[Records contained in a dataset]
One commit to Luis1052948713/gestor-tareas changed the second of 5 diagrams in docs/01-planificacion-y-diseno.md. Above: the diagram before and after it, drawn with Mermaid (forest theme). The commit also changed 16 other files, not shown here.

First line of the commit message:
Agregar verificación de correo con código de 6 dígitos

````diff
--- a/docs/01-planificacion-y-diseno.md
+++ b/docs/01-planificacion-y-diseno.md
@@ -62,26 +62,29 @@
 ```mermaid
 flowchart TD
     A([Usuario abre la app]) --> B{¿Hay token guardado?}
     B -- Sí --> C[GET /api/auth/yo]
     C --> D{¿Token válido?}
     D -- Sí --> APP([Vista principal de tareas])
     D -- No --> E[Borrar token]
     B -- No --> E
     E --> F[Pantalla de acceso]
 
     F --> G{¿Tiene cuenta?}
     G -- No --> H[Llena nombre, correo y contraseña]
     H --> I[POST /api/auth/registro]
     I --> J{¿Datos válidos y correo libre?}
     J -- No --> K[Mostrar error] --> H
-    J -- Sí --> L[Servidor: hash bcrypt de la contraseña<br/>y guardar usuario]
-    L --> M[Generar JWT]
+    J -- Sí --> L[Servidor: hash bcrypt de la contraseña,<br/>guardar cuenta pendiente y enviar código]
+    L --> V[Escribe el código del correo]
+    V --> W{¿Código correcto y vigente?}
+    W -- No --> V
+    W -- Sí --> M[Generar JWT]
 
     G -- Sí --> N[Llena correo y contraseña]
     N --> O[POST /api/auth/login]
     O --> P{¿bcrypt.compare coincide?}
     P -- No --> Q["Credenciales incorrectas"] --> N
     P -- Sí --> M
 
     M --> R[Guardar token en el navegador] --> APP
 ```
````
...
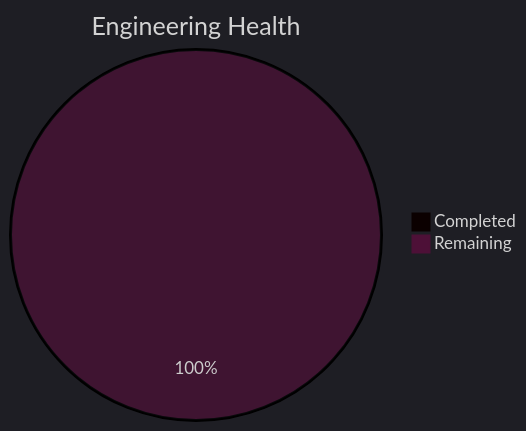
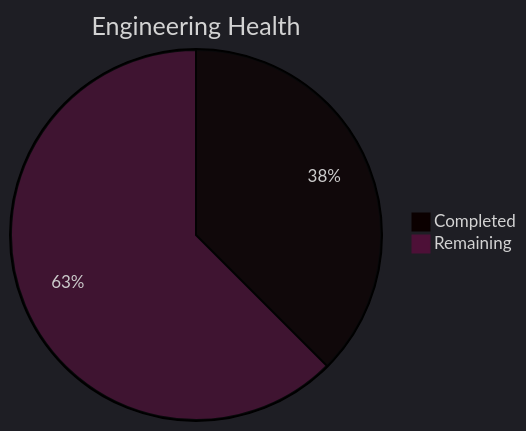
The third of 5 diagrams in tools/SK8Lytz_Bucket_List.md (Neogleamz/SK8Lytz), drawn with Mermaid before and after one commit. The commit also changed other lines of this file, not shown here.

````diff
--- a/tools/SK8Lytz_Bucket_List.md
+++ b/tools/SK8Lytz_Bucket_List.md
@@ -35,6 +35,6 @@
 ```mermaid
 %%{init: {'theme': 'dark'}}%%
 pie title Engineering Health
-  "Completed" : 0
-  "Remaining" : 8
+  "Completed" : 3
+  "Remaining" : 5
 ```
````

■ Brief
Considering the records above, state how many lines contain the word "correo", with nothing else in your reply.

■ Expected answer
5